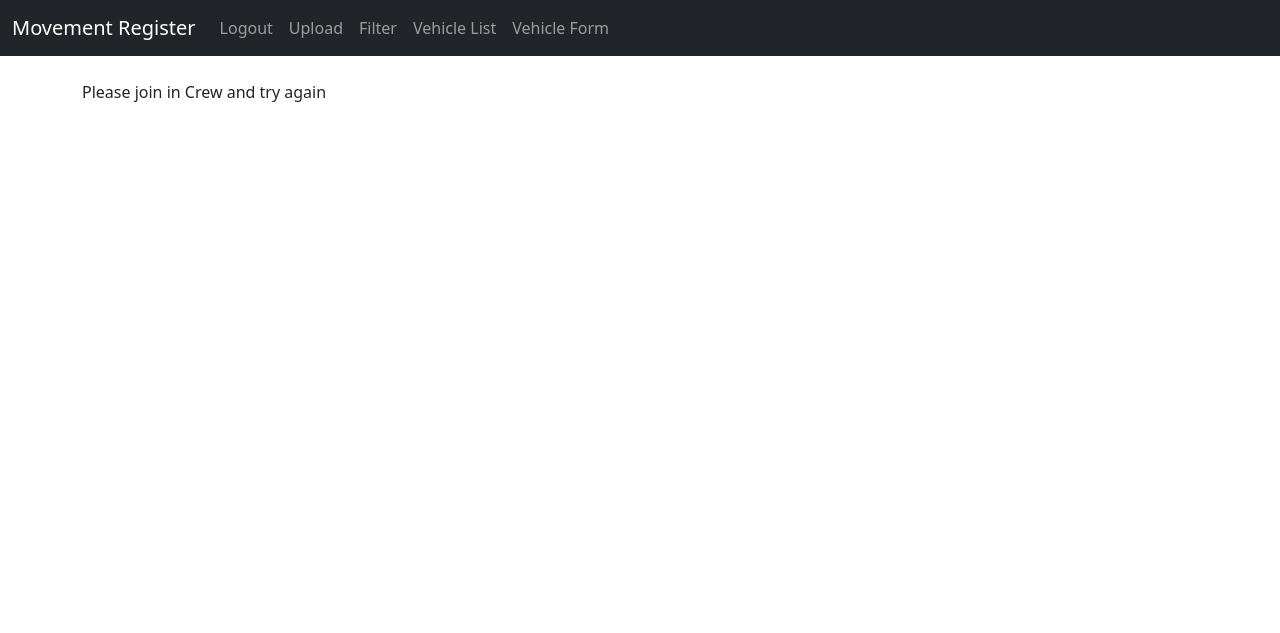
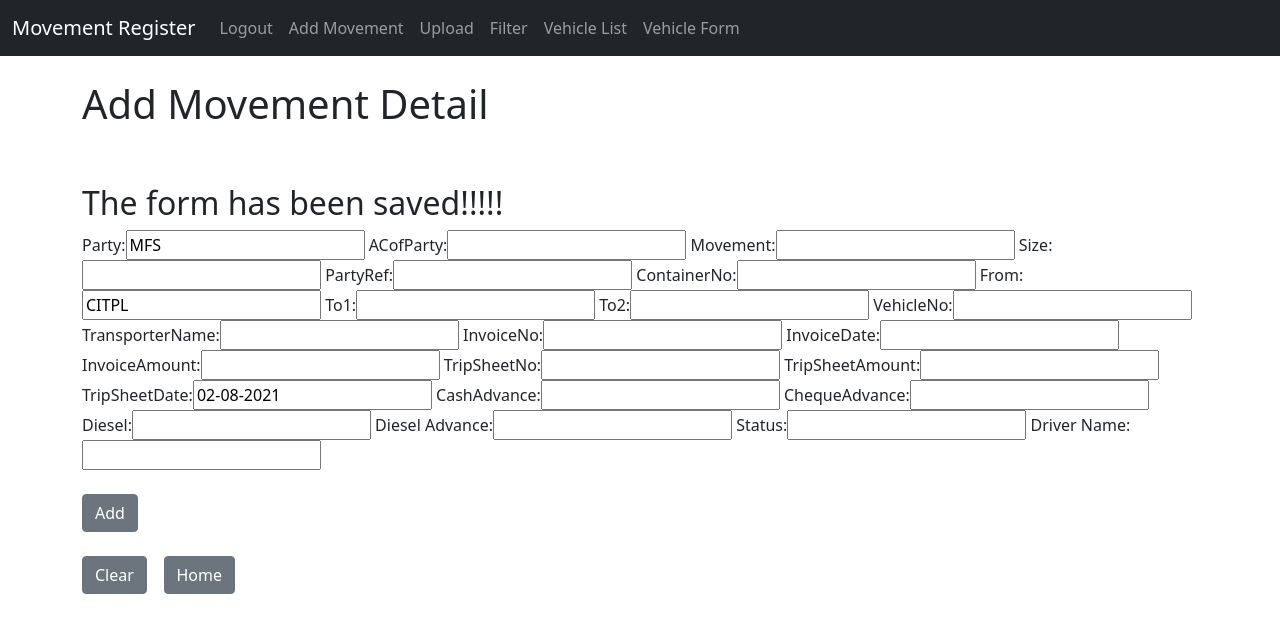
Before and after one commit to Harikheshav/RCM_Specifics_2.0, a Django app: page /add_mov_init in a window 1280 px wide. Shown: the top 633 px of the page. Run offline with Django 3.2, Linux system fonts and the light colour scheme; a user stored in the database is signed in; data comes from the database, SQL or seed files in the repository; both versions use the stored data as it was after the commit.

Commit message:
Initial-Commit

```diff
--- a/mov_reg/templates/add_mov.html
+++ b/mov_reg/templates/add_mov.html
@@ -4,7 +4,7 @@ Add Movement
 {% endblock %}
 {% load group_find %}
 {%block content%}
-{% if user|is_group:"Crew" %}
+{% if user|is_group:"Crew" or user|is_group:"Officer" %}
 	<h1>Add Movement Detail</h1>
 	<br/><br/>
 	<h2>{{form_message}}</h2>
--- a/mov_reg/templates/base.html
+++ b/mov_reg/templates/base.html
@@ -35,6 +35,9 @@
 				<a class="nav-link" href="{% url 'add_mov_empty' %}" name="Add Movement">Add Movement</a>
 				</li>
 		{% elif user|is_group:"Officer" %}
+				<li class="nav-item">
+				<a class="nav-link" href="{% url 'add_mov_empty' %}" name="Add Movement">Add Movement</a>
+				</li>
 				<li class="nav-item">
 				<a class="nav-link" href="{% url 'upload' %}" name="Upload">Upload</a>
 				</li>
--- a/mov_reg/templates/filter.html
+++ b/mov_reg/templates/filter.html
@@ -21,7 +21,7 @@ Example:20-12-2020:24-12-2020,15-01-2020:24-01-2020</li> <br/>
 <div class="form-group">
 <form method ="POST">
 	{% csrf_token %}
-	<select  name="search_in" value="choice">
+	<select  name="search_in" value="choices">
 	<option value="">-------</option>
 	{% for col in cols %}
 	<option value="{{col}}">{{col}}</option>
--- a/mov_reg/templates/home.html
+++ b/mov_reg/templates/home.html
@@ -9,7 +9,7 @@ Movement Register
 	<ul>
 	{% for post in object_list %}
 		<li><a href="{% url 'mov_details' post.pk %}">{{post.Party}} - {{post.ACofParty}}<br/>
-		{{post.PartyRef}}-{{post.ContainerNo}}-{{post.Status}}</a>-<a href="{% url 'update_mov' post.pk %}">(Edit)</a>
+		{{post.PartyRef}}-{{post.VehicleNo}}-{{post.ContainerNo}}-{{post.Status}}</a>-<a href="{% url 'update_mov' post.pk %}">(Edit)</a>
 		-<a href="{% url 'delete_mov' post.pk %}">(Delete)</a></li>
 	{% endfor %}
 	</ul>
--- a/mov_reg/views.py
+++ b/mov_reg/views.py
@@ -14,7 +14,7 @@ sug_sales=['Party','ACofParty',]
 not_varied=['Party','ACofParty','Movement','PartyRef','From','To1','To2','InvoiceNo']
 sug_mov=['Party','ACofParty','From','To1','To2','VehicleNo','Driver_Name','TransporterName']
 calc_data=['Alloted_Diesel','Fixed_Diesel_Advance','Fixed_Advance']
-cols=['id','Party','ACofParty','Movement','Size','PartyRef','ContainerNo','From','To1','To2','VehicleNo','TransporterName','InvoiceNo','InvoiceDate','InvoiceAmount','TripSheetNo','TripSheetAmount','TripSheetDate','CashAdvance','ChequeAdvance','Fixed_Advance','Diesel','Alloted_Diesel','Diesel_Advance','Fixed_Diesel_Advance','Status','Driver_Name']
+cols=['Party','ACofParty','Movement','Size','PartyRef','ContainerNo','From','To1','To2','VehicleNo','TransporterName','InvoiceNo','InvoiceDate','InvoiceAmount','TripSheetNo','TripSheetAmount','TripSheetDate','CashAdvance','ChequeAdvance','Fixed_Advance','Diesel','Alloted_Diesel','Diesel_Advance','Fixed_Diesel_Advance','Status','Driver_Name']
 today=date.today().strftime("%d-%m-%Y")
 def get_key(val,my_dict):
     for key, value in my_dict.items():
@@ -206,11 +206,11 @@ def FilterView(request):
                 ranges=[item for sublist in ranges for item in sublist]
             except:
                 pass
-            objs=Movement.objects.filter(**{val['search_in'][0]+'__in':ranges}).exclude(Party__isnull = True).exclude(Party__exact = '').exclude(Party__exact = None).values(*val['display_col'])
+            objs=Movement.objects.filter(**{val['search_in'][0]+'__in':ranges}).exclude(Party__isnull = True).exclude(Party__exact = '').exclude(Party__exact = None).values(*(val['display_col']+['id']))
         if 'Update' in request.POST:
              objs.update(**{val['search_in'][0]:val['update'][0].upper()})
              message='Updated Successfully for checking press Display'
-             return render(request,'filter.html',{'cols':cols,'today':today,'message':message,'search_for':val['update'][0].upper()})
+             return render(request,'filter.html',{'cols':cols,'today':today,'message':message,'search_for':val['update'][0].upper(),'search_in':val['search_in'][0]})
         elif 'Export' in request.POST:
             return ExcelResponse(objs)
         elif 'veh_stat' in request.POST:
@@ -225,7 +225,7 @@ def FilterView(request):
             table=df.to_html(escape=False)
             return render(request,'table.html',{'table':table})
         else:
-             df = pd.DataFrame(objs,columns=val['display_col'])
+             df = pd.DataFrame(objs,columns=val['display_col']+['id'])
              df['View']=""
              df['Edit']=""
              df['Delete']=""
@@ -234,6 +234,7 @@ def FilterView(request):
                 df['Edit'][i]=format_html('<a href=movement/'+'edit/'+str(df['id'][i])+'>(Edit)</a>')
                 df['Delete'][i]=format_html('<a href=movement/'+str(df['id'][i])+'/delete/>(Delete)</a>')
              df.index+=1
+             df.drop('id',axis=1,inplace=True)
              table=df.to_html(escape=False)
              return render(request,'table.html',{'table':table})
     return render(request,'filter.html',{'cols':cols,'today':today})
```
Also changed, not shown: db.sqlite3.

==============================

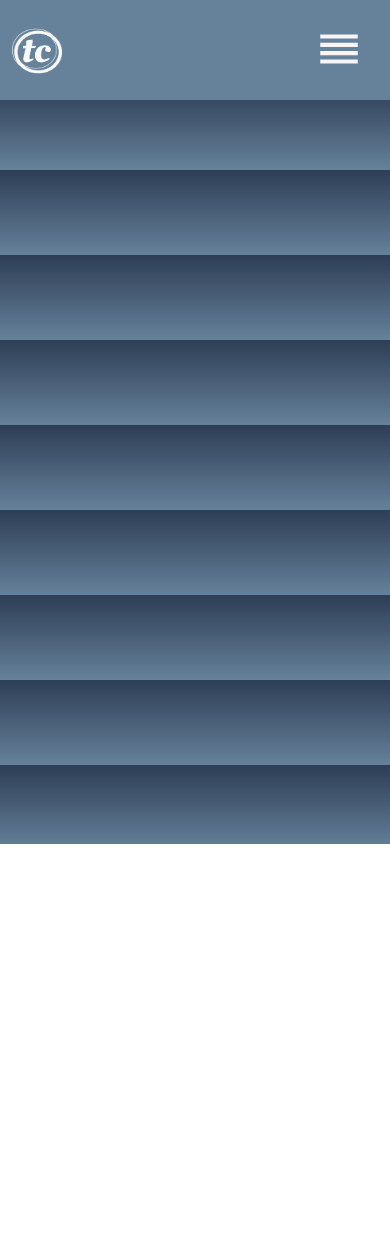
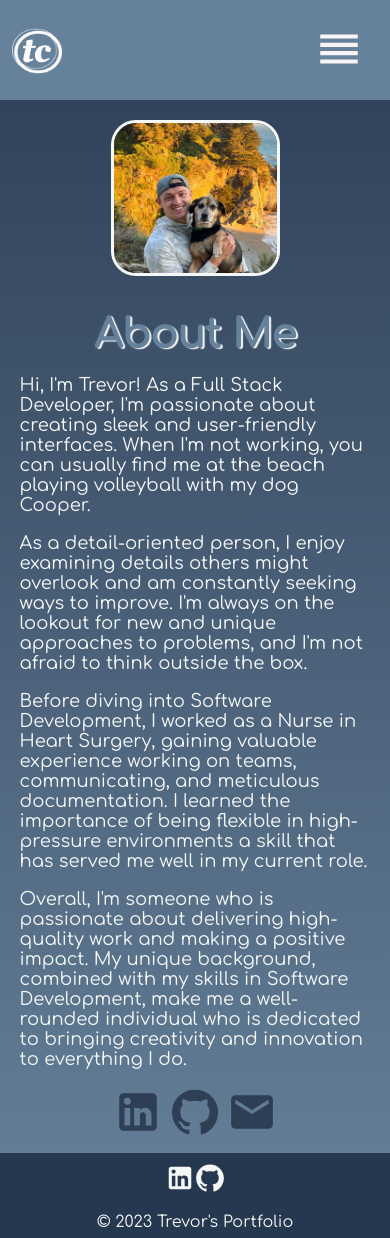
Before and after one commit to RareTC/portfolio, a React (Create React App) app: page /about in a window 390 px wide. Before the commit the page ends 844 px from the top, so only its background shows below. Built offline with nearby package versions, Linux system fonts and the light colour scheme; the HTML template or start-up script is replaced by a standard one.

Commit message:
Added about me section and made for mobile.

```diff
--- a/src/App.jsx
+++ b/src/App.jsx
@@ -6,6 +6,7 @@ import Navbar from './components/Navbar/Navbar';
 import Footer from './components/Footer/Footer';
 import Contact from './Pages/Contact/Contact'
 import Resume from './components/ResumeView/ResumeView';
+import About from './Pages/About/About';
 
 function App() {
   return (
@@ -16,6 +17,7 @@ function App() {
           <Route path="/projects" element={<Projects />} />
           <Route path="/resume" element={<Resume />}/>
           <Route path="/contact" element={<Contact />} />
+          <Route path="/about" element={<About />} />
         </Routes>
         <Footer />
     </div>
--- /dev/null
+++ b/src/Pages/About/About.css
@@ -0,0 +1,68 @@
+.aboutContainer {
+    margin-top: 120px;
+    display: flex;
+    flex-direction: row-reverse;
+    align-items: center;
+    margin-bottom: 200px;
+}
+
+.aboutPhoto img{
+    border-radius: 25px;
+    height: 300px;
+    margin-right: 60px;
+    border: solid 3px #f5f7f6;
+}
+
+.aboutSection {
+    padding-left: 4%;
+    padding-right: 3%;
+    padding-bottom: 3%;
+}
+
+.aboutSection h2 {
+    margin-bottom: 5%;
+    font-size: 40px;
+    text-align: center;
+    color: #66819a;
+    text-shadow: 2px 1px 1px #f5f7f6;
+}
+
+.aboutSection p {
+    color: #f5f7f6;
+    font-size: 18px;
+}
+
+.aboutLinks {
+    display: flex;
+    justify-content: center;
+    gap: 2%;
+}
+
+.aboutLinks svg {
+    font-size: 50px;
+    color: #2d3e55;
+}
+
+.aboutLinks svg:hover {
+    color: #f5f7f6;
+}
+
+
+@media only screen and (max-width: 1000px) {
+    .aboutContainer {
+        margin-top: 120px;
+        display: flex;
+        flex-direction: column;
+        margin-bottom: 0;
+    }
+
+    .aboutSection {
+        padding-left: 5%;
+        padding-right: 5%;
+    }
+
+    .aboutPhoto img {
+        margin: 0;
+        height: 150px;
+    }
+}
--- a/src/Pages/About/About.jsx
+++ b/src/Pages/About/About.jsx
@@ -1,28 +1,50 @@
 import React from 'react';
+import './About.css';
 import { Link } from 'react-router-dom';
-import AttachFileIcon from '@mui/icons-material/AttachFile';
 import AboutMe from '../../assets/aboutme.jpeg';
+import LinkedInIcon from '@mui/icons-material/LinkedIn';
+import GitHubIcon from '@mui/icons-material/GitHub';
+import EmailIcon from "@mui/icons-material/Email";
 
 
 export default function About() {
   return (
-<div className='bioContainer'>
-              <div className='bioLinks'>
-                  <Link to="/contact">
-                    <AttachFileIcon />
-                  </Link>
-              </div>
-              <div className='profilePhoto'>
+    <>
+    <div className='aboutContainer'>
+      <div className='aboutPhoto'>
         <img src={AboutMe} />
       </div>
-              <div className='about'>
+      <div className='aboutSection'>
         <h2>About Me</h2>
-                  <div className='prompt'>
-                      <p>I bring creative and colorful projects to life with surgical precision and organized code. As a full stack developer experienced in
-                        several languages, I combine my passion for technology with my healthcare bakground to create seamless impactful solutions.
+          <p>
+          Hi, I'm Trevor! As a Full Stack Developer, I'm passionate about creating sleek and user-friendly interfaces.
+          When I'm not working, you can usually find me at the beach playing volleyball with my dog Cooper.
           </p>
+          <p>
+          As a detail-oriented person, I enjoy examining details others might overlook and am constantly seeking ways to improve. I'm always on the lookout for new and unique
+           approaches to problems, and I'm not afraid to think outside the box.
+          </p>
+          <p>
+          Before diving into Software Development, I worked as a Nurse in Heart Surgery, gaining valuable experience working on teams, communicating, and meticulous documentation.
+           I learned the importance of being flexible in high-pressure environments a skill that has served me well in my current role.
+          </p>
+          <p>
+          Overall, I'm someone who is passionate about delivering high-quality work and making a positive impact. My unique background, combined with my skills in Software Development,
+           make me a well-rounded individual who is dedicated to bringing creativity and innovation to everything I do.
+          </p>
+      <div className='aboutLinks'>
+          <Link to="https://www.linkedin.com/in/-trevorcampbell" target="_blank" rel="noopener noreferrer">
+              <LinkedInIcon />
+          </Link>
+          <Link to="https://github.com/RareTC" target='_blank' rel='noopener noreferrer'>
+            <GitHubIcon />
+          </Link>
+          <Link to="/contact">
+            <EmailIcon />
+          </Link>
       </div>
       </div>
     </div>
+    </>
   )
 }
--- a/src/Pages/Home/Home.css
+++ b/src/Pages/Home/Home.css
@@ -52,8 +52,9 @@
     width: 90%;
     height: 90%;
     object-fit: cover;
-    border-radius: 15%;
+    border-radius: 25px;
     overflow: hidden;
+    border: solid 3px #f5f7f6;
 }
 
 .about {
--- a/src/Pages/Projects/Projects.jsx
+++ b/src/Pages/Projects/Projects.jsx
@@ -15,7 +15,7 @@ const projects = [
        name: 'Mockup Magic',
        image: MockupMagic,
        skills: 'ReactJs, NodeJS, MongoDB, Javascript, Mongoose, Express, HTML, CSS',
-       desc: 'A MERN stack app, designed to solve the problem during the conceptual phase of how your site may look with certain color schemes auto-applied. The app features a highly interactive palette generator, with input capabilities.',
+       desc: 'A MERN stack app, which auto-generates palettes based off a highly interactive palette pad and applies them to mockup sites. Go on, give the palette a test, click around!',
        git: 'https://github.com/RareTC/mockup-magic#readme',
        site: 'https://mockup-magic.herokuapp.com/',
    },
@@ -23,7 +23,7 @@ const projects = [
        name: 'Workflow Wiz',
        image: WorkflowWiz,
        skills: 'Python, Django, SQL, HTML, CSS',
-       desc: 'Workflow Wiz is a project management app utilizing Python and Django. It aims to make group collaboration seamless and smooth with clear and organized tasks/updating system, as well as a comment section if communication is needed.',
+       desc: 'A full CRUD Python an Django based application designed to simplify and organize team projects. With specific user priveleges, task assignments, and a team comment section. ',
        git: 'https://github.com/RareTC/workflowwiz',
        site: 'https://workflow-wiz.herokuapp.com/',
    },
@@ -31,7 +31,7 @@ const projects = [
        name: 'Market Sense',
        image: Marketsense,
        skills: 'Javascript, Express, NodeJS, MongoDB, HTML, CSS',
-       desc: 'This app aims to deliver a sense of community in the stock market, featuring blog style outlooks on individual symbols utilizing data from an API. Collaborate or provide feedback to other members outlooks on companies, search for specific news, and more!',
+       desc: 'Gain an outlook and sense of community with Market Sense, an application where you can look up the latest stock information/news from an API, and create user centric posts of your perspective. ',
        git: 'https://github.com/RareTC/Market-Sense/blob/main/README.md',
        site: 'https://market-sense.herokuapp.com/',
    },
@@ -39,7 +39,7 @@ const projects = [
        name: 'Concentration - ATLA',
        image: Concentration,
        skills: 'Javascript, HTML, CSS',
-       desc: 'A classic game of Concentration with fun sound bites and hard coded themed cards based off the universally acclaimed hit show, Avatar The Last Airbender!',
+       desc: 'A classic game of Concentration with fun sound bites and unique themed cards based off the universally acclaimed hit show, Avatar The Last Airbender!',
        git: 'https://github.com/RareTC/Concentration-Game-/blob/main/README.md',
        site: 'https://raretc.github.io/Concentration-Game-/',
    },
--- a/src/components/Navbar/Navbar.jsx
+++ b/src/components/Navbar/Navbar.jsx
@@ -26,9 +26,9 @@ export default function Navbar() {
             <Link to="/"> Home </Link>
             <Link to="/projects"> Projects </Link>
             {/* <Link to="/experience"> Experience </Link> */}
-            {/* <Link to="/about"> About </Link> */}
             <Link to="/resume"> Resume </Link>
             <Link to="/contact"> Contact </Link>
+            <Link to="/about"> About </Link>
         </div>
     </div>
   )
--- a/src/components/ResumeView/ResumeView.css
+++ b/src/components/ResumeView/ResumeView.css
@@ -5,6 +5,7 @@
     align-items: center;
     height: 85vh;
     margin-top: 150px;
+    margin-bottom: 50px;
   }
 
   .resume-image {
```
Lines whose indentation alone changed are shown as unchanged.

==============================

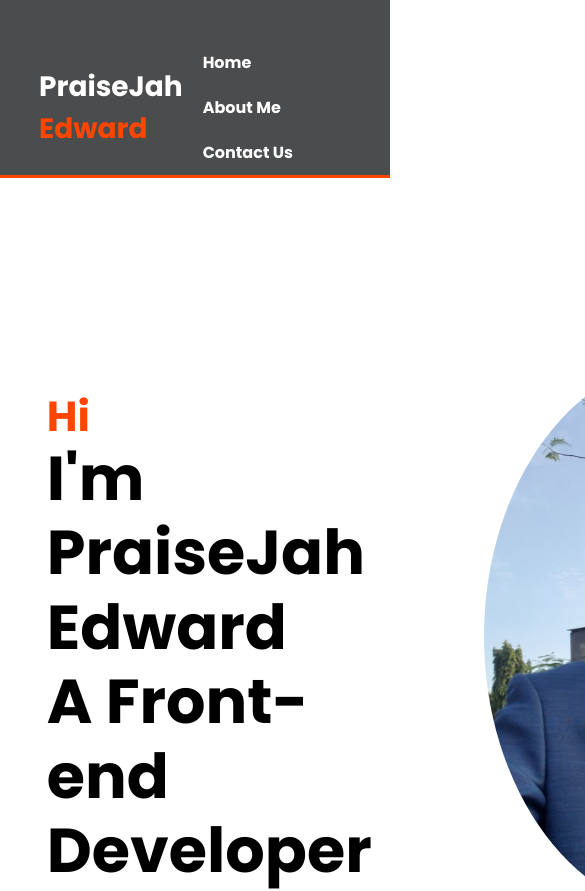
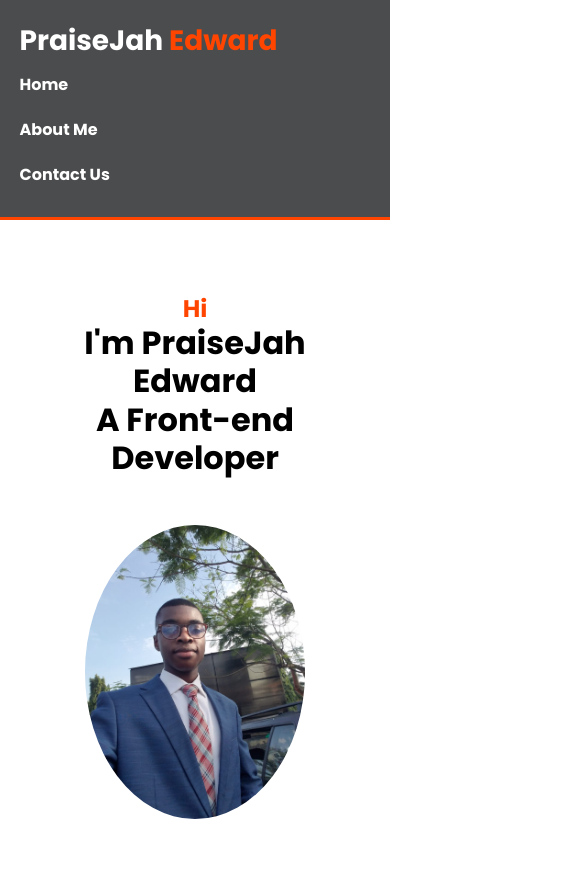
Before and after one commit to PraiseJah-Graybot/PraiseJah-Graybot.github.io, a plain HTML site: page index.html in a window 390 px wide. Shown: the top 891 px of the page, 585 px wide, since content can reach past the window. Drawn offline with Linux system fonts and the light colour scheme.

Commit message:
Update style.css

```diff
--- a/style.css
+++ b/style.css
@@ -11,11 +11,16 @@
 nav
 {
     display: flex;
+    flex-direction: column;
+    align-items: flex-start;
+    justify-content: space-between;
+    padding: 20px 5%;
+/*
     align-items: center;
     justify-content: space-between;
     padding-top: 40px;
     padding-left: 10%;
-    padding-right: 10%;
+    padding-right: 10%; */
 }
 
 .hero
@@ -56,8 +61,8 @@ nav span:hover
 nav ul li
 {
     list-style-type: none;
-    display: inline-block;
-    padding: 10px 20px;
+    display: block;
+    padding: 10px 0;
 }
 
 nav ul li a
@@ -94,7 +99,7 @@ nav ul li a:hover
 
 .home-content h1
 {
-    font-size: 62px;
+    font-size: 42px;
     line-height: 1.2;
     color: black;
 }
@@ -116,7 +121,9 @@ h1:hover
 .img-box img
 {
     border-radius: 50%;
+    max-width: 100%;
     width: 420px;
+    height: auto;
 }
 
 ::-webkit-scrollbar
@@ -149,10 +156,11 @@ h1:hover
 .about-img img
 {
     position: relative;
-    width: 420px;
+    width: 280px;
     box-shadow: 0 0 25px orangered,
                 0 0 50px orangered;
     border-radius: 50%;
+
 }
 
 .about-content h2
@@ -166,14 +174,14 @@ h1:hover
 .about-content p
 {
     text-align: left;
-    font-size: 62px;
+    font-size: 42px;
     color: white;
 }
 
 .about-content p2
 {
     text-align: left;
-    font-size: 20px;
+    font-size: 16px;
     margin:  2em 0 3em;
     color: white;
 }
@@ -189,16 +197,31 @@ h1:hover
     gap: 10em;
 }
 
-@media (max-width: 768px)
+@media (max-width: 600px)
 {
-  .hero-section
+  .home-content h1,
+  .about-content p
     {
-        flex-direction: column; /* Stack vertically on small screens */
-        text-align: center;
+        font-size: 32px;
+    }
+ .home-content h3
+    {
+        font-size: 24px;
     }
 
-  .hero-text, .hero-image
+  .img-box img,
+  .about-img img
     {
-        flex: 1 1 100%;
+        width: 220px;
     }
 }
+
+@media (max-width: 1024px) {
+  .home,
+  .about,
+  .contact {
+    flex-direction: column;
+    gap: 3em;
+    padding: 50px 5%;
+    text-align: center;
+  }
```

==============================

=== Goal of the exercise ===
Count every line of the material above that includes "content", giving the total without any other words.

=== Written answer ===
12